→ **ACTIVITY**
Could you restate all of the records below exactly, with the pictures left out?

→ **PROVIDED ENTRIES**
§
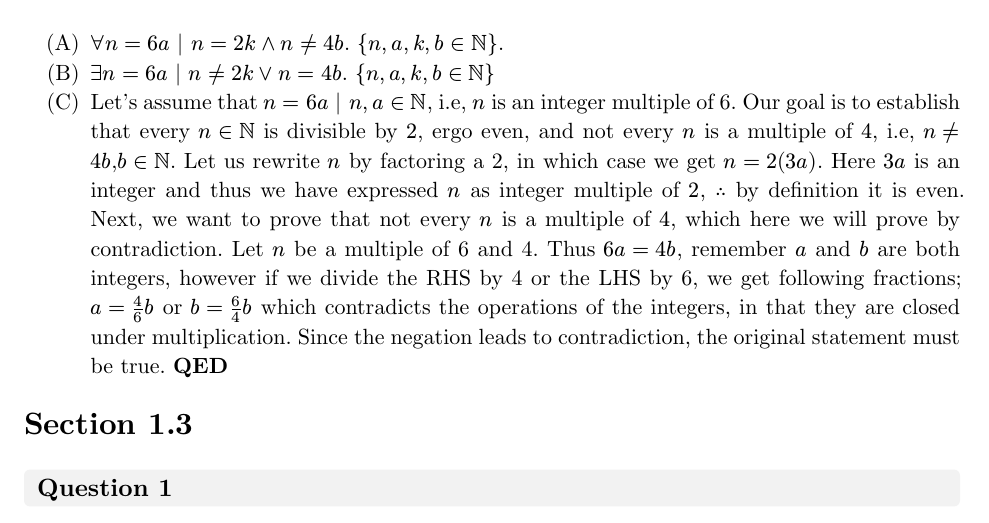
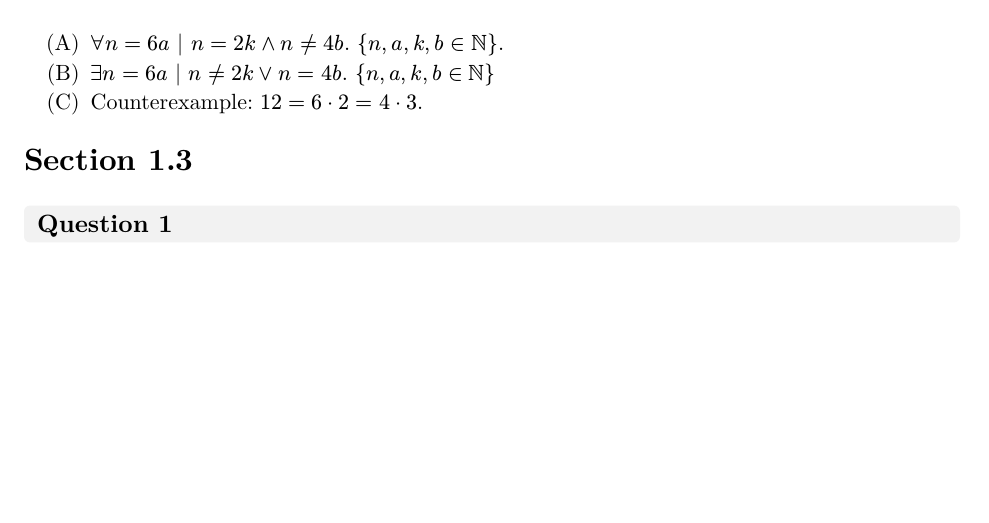
Before and after one commit to Athanasius-7/Math-2031, a Typst document (HW/Week_1/hw1.typ): part of page 2 of 3, cut so that both start at the same text, the shorter picture padded with empty space. The pictures show the PDF file HW/Week_1/HW1.pdf that the author committed with the source.

Commit message:
fixed question 6 section 1.2

```diff
--- a/HW/Week_1/hw1.typ
+++ b/HW/Week_1/hw1.typ
@@ -142,8 +142,7 @@
   #parts(
     [$forall n=6a | n = 2k and n != 4b$. ${n, a, k, b in NN}$.],
     [$exists n= 6a | n != 2k or n = 4b$. ${n, a, k, b in NN}$],
-    [Let's assume that $n=6a | n,a in NN$, i.e, $n$ is an integer multiple of 6. Our goal is to establish that every $n in NN$ is
-  divisible by $2$, ergo even, and not every $n$ is a multiple of $4$, i.e, $n != 4b$,$b in NN$. Let us rewrite $n$ by factoring a 2, in which case we get $n=2(3a)$. Here $3a$ is an integer and thus we have expressed $n$ as integer multiple of $2$, $therefore$ by definition it is even. Next, we want to prove that not every $n$ is a multiple of $4$, which here we will prove by contradiction. Let $n$ be a multiple of 6 and 4. Thus $6a=4b$, remember $a$ and $b$ are both integers, however if we divide the RHS by 4 or the LHS by 6, we get following fractions; $a= 4/6b$ or $b=6/4b$ which contradicts the operations of the integers, in that they are closed under multiplication. Since the negation leads to contradiction, the original statement must be true. *QED*],
+    [Counterexample: $12 = 6 dot 2 = 4 dot 3$.],
   )
 ]
 = Section 1.3
```
Also changed, not shown: HW/Week_1/HW1.pdf.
§
→ **RESPONSE TO THIS EXERCISE**
Before and after one commit to Athanasius-7/Math-2031, a Typst document (HW/Week_1/hw1.typ): part of page 2 of 3, cut so that both start at the same text, the shorter picture padded with empty space. The pictures show the PDF file HW/Week_1/HW1.pdf that the author committed with the source.

Commit message:
fixed question 6 section 1.2

```diff
--- a/HW/Week_1/hw1.typ
+++ b/HW/Week_1/hw1.typ
@@ -142,8 +142,7 @@
   #parts(
     [$forall n=6a | n = 2k and n != 4b$. ${n, a, k, b in NN}$.],
     [$exists n= 6a | n != 2k or n = 4b$. ${n, a, k, b in NN}$],
-    [Let's assume that $n=6a | n,a in NN$, i.e, $n$ is an integer multiple of 6. Our goal is to establish that every $n in NN$ is
-  divisible by $2$, ergo even, and not every $n$ is a multiple of $4$, i.e, $n != 4b$,$b in NN$. Let us rewrite $n$ by factoring a 2, in which case we get $n=2(3a)$. Here $3a$ is an integer and thus we have expressed $n$ as integer multiple of $2$, $therefore$ by definition it is even. Next, we want to prove that not every $n$ is a multiple of $4$, which here we will prove by contradiction. Let $n$ be a multiple of 6 and 4. Thus $6a=4b$, remember $a$ and $b$ are both integers, however if we divide the RHS by 4 or the LHS by 6, we get following fractions; $a= 4/6b$ or $b=6/4b$ which contradicts the operations of the integers, in that they are closed under multiplication. Since the negation leads to contradiction, the original statement must be true. *QED*],
+    [Counterexample: $12 = 6 dot 2 = 4 dot 3$.],
   )
 ]
 = Section 1.3
```
Also changed, not shown: HW/Week_1/HW1.pdf.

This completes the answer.